Thousands of visitors come every year to enjoy the spectacular views, as well wildlife like the thousands of geese which spend the winter on the coast.

Eastern Daily Press: Pink footed geese take to the wing at BrancasterPink footed geese take to the wing at Brancaster (Image: Ian Burt)

But last summer saw the boardwalk begin to deteriorate, as visitor numbers surged post-pandemic.

The boardwalk is in one of Norfolk’s – and the country’s – most environmentally protected locations, sitting in an Area of Outstanding Natural Beauty (AONB), Special Protection Area (SPA), Site of Special Scientific Interest (SSSI) and Special Area of Conservation (SAC).
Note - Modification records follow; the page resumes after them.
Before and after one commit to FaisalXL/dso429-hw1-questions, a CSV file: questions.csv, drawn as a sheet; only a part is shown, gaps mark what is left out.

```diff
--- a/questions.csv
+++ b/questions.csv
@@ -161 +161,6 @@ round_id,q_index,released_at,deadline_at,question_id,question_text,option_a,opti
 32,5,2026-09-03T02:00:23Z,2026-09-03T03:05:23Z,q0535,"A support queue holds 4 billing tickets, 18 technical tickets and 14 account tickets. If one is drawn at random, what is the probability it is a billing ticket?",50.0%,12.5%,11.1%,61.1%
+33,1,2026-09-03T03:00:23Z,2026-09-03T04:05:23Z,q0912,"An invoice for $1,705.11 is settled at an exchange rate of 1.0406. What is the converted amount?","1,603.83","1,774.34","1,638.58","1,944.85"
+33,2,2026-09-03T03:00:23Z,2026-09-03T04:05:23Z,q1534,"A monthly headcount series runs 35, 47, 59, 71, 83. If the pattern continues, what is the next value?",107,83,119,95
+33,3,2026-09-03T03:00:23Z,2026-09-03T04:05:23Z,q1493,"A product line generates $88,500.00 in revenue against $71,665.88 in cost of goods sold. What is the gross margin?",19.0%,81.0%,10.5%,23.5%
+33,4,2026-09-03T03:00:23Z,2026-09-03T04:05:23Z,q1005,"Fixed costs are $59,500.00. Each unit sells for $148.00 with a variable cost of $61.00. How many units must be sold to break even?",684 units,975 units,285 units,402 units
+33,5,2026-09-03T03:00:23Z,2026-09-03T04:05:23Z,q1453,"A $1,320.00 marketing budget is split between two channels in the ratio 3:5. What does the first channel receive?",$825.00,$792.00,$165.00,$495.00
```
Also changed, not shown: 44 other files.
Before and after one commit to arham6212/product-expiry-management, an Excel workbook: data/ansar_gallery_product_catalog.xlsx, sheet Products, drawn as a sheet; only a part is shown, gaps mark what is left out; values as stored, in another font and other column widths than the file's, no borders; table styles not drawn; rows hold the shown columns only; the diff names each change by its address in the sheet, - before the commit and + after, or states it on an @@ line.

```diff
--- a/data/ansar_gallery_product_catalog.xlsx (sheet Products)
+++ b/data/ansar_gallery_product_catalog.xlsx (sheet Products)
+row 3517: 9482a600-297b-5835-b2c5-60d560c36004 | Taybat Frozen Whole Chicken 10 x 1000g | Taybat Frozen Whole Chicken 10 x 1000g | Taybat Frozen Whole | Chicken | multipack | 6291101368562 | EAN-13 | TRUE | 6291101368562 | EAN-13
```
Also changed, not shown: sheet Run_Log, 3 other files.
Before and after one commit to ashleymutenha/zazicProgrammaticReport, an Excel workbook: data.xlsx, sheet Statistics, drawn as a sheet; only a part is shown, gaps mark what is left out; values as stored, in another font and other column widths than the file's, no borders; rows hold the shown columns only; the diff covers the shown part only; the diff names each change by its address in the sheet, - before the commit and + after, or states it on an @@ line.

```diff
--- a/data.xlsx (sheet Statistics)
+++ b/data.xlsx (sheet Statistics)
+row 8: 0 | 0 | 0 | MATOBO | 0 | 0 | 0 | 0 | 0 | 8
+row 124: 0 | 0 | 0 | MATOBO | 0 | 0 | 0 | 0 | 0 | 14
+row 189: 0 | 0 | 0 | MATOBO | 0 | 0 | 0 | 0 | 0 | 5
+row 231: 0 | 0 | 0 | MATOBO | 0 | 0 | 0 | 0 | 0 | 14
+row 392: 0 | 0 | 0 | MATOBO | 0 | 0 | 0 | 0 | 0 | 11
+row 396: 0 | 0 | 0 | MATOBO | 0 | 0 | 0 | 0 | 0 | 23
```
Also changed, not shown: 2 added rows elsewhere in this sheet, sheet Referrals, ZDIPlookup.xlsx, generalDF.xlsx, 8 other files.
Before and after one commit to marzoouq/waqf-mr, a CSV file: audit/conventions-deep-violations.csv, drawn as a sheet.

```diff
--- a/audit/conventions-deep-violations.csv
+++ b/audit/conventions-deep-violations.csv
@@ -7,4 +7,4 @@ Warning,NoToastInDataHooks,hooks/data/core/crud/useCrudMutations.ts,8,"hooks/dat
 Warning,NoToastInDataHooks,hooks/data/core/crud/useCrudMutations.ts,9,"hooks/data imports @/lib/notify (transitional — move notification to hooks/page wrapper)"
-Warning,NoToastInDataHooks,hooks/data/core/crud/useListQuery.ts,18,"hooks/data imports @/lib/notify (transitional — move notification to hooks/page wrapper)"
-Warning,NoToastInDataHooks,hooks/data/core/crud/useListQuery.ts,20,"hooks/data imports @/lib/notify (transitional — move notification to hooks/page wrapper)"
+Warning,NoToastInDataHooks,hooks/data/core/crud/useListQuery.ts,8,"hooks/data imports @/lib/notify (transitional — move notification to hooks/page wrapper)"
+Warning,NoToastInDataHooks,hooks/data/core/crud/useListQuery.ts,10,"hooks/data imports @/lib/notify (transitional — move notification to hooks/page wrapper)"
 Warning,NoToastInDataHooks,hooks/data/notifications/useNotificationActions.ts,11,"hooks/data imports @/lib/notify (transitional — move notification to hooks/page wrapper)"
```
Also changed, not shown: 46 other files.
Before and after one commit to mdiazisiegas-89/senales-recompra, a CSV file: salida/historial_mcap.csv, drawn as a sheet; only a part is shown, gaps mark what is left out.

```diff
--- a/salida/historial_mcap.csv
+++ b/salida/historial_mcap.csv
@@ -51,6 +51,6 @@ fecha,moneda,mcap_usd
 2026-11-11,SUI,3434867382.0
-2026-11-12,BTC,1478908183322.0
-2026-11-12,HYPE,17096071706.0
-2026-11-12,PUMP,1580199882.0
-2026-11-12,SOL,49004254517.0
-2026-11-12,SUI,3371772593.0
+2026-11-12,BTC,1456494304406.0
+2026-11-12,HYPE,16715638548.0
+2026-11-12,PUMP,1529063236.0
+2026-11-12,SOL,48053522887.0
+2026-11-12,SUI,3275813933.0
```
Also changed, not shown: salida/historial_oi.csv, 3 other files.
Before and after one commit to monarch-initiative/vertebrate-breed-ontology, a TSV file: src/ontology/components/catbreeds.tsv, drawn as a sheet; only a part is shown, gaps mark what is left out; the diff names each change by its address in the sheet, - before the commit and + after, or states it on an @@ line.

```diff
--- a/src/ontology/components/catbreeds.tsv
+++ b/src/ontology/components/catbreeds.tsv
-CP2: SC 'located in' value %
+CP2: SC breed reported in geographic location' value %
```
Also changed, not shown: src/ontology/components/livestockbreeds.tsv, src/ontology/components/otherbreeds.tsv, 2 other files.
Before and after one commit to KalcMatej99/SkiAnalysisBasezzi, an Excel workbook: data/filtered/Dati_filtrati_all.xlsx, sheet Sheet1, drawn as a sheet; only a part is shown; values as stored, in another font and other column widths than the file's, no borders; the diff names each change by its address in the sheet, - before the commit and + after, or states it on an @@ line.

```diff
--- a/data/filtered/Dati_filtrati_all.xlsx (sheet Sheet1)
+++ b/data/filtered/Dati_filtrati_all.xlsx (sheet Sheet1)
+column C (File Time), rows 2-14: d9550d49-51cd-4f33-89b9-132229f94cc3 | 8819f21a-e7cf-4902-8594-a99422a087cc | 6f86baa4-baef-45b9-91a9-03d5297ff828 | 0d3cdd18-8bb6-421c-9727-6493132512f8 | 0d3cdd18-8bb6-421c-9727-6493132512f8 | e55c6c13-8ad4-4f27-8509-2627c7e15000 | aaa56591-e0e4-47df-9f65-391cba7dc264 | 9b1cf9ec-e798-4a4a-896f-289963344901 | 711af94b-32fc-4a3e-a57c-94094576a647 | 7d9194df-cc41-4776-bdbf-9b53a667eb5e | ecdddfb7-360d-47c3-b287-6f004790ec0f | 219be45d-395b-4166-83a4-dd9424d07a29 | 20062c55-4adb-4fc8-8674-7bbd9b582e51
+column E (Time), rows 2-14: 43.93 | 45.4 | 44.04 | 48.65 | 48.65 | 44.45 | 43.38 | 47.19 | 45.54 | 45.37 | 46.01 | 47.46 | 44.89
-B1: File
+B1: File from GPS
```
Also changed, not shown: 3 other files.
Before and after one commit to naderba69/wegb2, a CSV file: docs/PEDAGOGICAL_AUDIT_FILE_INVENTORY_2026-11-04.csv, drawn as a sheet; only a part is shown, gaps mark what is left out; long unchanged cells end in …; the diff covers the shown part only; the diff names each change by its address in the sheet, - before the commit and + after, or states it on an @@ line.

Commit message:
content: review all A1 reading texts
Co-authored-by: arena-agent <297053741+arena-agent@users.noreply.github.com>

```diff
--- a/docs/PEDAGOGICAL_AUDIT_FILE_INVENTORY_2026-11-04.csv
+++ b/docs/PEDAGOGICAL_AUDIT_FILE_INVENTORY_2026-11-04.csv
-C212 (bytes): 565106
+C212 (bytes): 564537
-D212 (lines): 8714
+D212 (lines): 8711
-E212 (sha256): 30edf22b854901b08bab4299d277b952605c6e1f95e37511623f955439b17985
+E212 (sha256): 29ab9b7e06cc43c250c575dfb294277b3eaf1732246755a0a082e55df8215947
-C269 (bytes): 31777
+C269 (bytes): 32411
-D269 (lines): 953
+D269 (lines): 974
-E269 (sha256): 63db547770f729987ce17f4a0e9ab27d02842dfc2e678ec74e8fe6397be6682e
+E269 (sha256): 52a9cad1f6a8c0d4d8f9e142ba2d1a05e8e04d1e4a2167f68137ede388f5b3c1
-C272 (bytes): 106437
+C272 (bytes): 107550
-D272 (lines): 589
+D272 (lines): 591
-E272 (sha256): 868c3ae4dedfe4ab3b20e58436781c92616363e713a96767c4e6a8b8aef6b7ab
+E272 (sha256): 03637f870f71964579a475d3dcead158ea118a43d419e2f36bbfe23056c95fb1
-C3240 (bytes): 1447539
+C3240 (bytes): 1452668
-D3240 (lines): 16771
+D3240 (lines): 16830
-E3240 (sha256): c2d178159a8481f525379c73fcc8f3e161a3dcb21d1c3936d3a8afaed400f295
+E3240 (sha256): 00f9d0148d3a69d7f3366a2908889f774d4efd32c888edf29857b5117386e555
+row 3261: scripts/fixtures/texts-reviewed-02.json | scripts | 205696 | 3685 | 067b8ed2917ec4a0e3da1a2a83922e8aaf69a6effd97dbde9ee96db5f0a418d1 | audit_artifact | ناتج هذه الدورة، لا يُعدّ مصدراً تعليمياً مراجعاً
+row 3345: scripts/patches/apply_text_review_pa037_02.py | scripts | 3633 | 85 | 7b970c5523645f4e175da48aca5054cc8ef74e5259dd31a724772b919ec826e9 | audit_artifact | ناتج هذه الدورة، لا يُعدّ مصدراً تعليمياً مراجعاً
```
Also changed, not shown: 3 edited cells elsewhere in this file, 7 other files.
Funding for the replacement, which will cost £1,060,000, comes from supporters including Natural England, which is responsible for National Trails.